Coverage: Ford to cut 20% of European workforce in cost-cutting drive
Ford will reduce its European workforce by 12,000 as it tries to revive its flagging business on the continent.
William Boston and Mike Colias had the news for the Wall Street Journal:
Ford Motor Co. laid out plans to close factories in Europe and cut 12,000 jobs, or more than 20% of its European workforce, aiming to return to a profit in the region and focus on technologies that are reshaping the auto industry.
The auto maker had broached the revamp of its European operations in January as part of a broader cost-cutting effort, with the company pivoting toward electric vehicles and autonomous driving. Ford, which has struggled to maintain profitability in Europe for years, said Thursday it would shrink its manufacturing footprint in the region to 18 plants from 24 by the end of next year.
The company aims to rely more on imported passenger cars and locally built, higher-margin commercial vehicles for its sales in Europe, where auto makers are now struggling with sluggish consumer demand after years of growth.

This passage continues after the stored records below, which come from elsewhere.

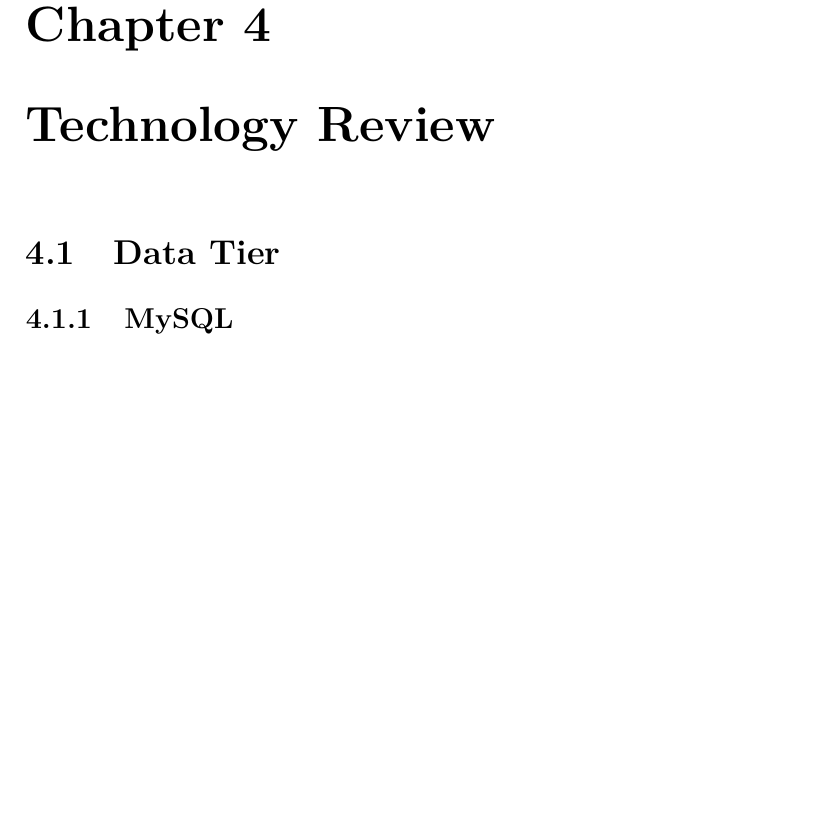
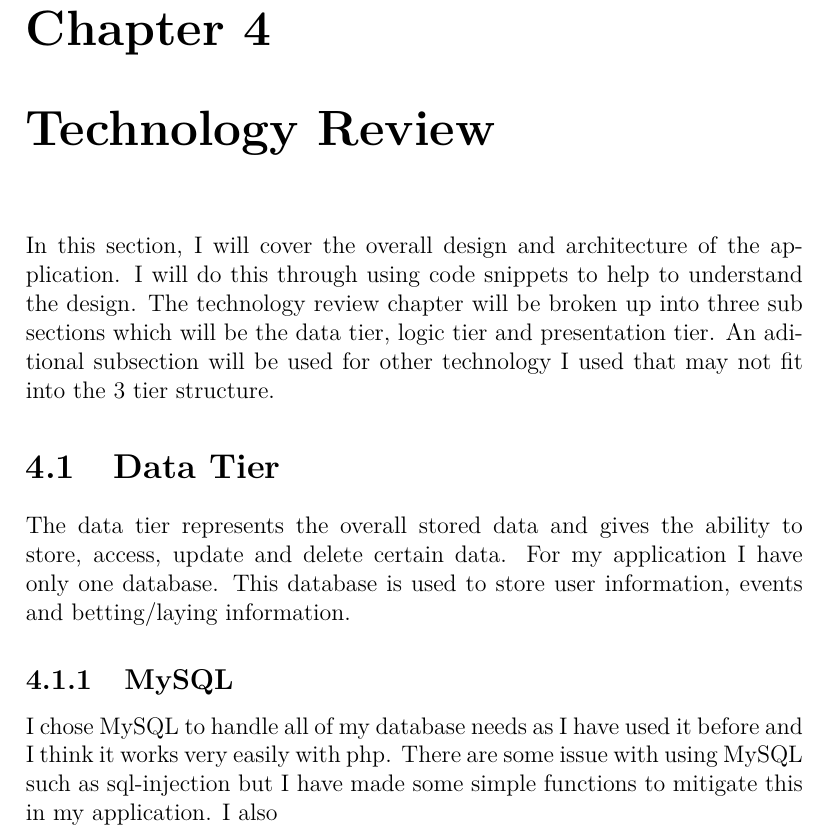
Before and after one commit to cwoodlock/4thYearSoftwareProject, a LaTeX thesis (Dissertation/project.tex, which reads Dissertation/content.tex): part of page 17 of 21 before the commit and part of page 16 of 21 after it, cut so that both start at the same text, the shorter picture padded with empty space. Compiled offline with pdfLaTeX.

Commit message:
Started Chapter 4

```diff
--- a/Dissertation/content.tex
+++ b/Dissertation/content.tex
@@ -136,9 +136,13 @@ Now that the data was being displayed, during this sprint I allowed the user to
 The final sprint was to implement a python scraper that would be used to populate the database for the events. This script would be running on the web server and continually updating the data that was being presented to the user.
 
 \chapter{Technology Review}
+In this section, I will cover the overall design and architecture of the application. I will do this through using code snippets to help to understand the design. The technology review chapter will be broken up into three sub sections which will be the data tier, logic tier and presentation tier. An aditional subsection will be used for other technology I used that may not fit into the 3 tier structure.
 
 \section{Data Tier}
+The data tier represents the overall stored data and gives the ability to store, access, update and delete certain data. For my application I have only one database. This database is used to store user information, events and betting/laying information.
+
 \subsection{MySQL}
+I chose MySQL to handle all of my database needs as I have used it before and I think it works very easily with php. There are some issue with using MySQL such as sql-injection but I have made some simple functions to mitigate this in my application. I also
 
 \section{Logic Tier}
 \subsection{Php}
```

The Daily Mail’s Francesca Washtell supplied some details:
Many of the losses will come from the closure of five factories in Russia, France and Britain – where the US car maker will shut its Bridgend plant in South Wales in September next year.
Ford will also close its British headquarters in Warley in Essex, and consolidate operations at its site in Dunton, also in Essex. A total of 3,100 jobs in the UK will go between 2018 and 2020.
This year Ford will shut three factories in Russia, slashing 2,200 roles, as well as a site in Bordeaux, where it employs 1,000.
Ford also announced plans to trim back shifts at some of its plants in Valencia in Spain, and Saarlouis in Germany.
Five thousand jobs will go in Germany in total – the shift cuts will account for around 1,600 of these.
The company, which employs 51,000 staff in its European operations, said these measures would help it return to profit in the coming years.
It is in the midst of a huge turnaround programme and said the cost-cutting would ‘significantly improve’ its full-year results in 2019.
Stuart Rowley, president at Ford of Europe, said the plant closures and job losses ‘are the hardest decisions we make, and in recognition of the effect on families and communities, we are providing support to ease the impact’.
David Meyer reported on future plans for Fortune:
The restructuring creates three new business groups, covering commercial vehicles, passenger vehicles, and imports.
The company will also push its passenger vehicle business hard in Europe. It wants to triple its imports in this segment by 2024, with models including an “all-new Mustang-inspired fully electric performance utility” that will appear late next year.
Indeed, Ford seems to be placing a lot of emphasis on the SUV sector, promising three new models in the next five years—all of which will come with an electrified option. “A future family of battery electric vehicles will be assembled in Europe,” the company said.
Europeans have a well-deserved reputation for buying smaller cars, but they are also increasingly buying SUVs—albeit on the more compact side. In fact, SUV sales have recently been offsetting declining sales in more traditional segments.